By now you've no doubt realized that Stereophile has changed its size—from 5½" by 8 7/16" to 7½" by 10¼". (All right—maybe you didn't know the exact dimensions of the change, but that's what they are.) We have Edward Chen, Publisher of Stereophile's Chinese edition, to thank for our new size. It is the same size as the Chinese Stereophile and a common size in the Far East. We've been admiring it in Chinese for the last two-and-a-half years, and we thought it would make sense in English as well.
By the time you read this, I will have been fortunate enough to have attended a banquet put on by Harry Pearson in celebration of The Abso!ute Sound's 20th anniversary. Stereophile and TAS may have had their disagreements from time to time, but I take this opportunity to congratulate Harry and his staff on 20 years of excellent high-end publishing.
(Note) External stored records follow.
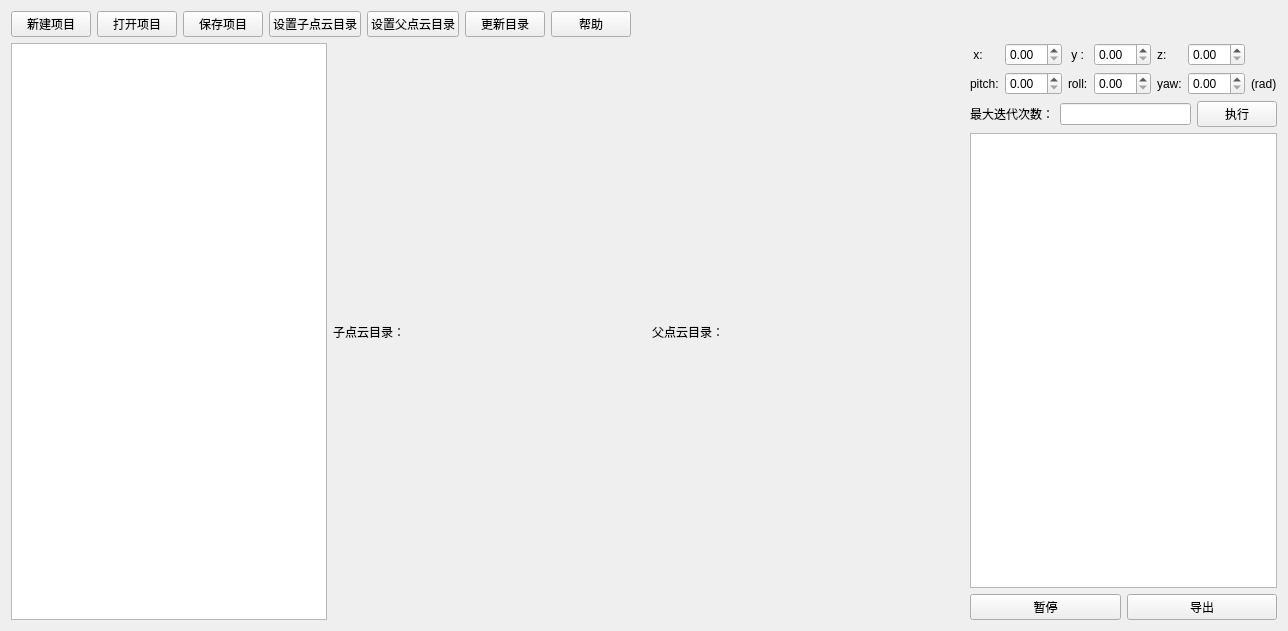
First picture: the form in lidarwithlidar.ui, repository JinwuuChen/calibration, before the edit.
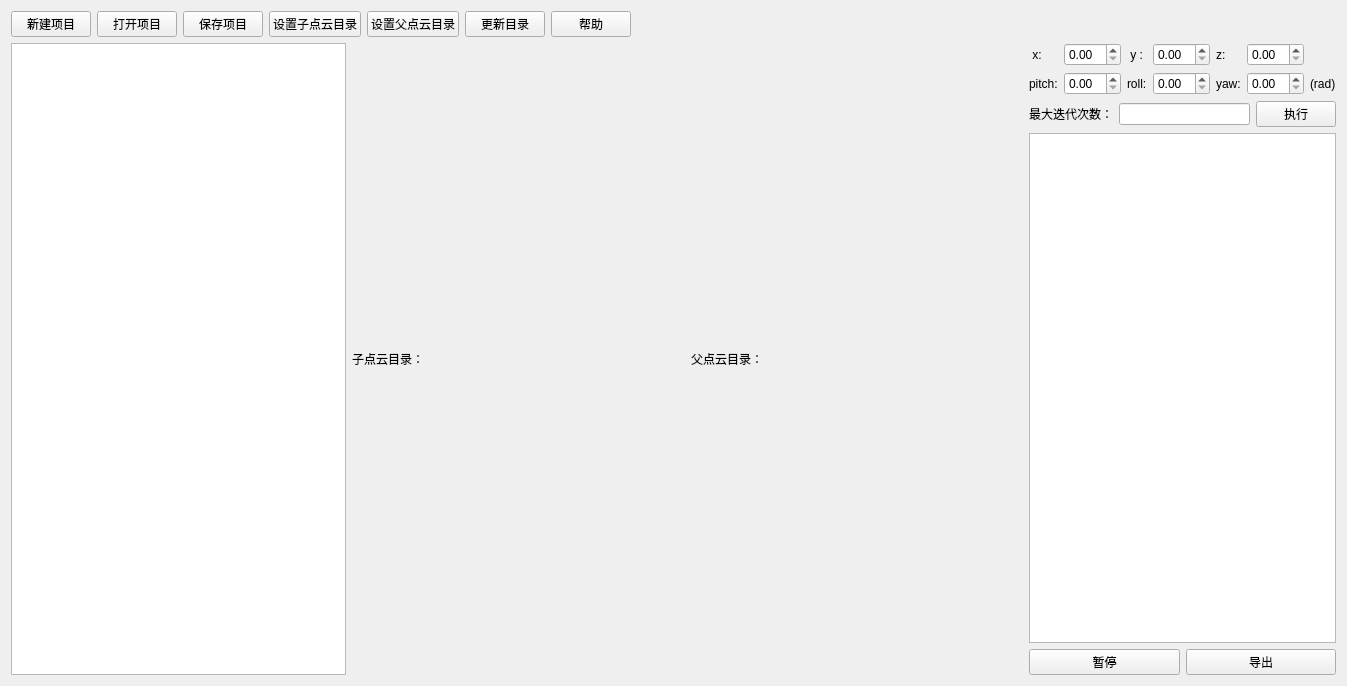
Second picture: the form after the edit.

The edit to the form file:
```diff
--- a/lidarwithlidar.ui
+++ b/lidarwithlidar.ui
@@ -6,8 +6,8 @@
    <rect>
     <x>0</x>
     <y>0</y>
-    <width>1288</width>
-    <height>631</height>
+    <width>1347</width>
+    <height>686</height>
    </rect>
   </property>
   <property name="windowTitle">
```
I believe it's not excessively immodest to report that high-end manufacturers frequently remind me of their gratitude for the healthy and vibrant high-end publishing community which exists in the United States—and does not in most other countries. Many publications make up this community, but Stereophile and TAS are certainly the most widely read.
It's useful to ponder the wonders of democracy in this election year—not because of elections, but despite them. Were you to judge democracy by this election year, you might conclude that it consists of judging who has the best PR people, who the best pollsters, and who can muster the nastiest, most effective "negatives" about the other guy.
I'd like to expand on the "expensive electronics/inexpensive speakers" discussion begun by John Atkinson in his Levinson No.26 & No.20 reviews. "Perhaps because it acts as a bottleneck on the signal," he wrote, "the quality of an amplifier or preamplifier is far more important than that of a loudspeaker when it comes to preserving or destroying the musical values of the signal. This would appear to be heresy in the US where, to judge by the letters I receive, large, complicated, expensive loudspeaker systems are often driven by relatively inexpensive, modestly performing electronics, the rationale behind this being that, to quote one correspondent, 'It is the loudspeakers that produce the sound, therefore they are where the majority of the budget should be allocated.'"
Editor's Note: In 1985 and 1986, an argumentative thread ran through Stereophile's pages, discussing the benefits or lack of double-blind testing methods in audio component reviewing, triggered by J. Gordon Holt's review of the ABX Comparator. As this debate is still raging nearly 15 years later, we present here the entire discussion that bounced back and forth between the magazine's "Letters" section and features articles. It was kicked off by a letter from C.J. Huss that appeared in Vol.8 No.5.—John Atkinson